Lines below that include "project" are the answer; copy each one.

-- -- --

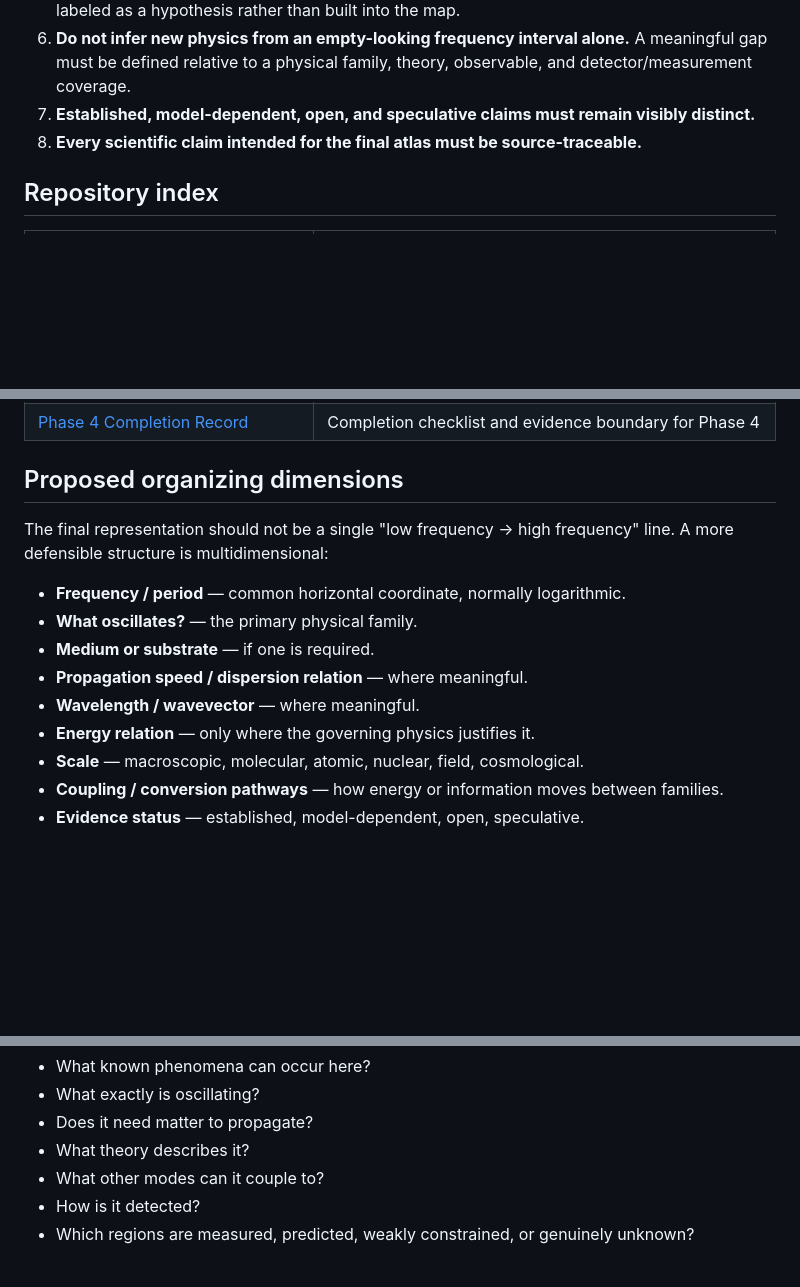
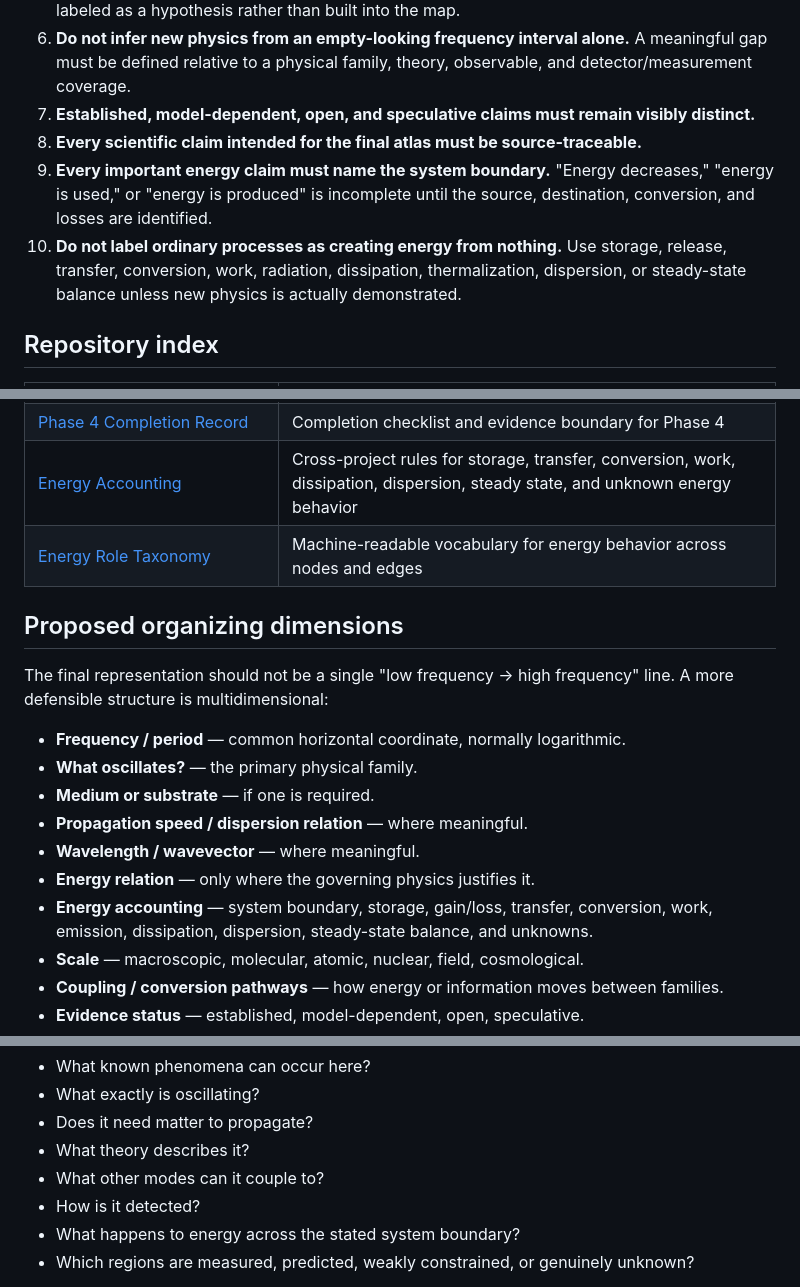
Before and after one commit to Scimonesays/Universal-Frequency-Spectrum, a Markdown page: README.md, 3 parts joined by grey strips. Rendered like a GitHub page; blank space fills up the shorter version.

Commit message:
docs: make energy accounting a project-wide dimension

```diff
--- a/README.md
+++ b/README.md
@@ -30,6 +30,8 @@ No final visual layout is being asserted yet. Frontier questions are allowed int
 6. **Do not infer new physics from an empty-looking frequency interval alone.** A meaningful gap must be defined relative to a physical family, theory, observable, and detector/measurement coverage.
 7. **Established, model-dependent, open, and speculative claims must remain visibly distinct.**
 8. **Every scientific claim intended for the final atlas must be source-traceable.**
+9. **Every important energy claim must name the system boundary.** "Energy decreases," "energy is used," or "energy is produced" is incomplete until the source, destination, conversion, and losses are identified.
+10. **Do not label ordinary processes as creating energy from nothing.** Use storage, release, transfer, conversion, work, radiation, dissipation, thermalization, dispersion, or steady-state balance unless new physics is actually demonstrated.
 
 ## Repository index
 
@@ -57,6 +59,8 @@ No final visual layout is being asserted yet. Frontier questions are allowed int
 | [Phase 4 Source Notes](research/PHASE-4-SOURCES.md) | Source-to-claim notes for frontier models, consciousness, end-of-life phenomena and Tesla |
 | [Phase 4 Provisional Dataset](data/phase4-frontier.csv) | Machine-readable frontier candidates and question nodes |
 | [Phase 4 Completion Record](docs/PHASE-4-COMPLETE.md) | Completion checklist and evidence boundary for Phase 4 |
+| [Energy Accounting](docs/10-ENERGY-ACCOUNTING.md) | Cross-project rules for storage, transfer, conversion, work, dissipation, dispersion, steady state, and unknown energy behavior |
+| [Energy Role Taxonomy](data/energy-role-taxonomy.csv) | Machine-readable vocabulary for energy behavior across nodes and edges |
 
 ## Proposed organizing dimensions
 
@@ -68,6 +72,7 @@ The final representation should not be a single "low frequency → high frequenc
 - **Propagation speed / dispersion relation** — where meaningful.
 - **Wavelength / wavevector** — where meaningful.
 - **Energy relation** — only where the governing physics justifies it.
+- **Energy accounting** — system boundary, storage, gain/loss, transfer, conversion, work, emission, dissipation, dispersion, steady-state balance, and unknowns.
 - **Scale** — macroscopic, molecular, atomic, nuclear, field, cosmological.
 - **Coupling / conversion pathways** — how energy or information moves between families.
 - **Evidence status** — established, model-dependent, open, speculative.
@@ -83,6 +88,7 @@ The long-term goal is a visual and machine-readable atlas that lets a person pic
 - What theory describes it?
 - What other modes can it couple to?
 - How is it detected?
+- What happens to energy across the stated system boundary?
 - Which regions are measured, predicted, weakly constrained, or genuinely unknown?
 
 The atlas should be useful precisely because **overlap is allowed**. A 100 Hz acoustic wave, a 100 Hz electromagnetic signal, and a 100 Hz gravitational wave can share a number while belonging to fundamentally different rows.
```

-- -- --

◆ WRITTEN SOLUTION
docs: make energy accounting a project-wide dimension
+| [Energy Accounting](docs/10-ENERGY-ACCOUNTING.md) | Cross-project rules for storage, transfer, conversion, work, dissipation, dispersion, steady state, and unknown energy behavior |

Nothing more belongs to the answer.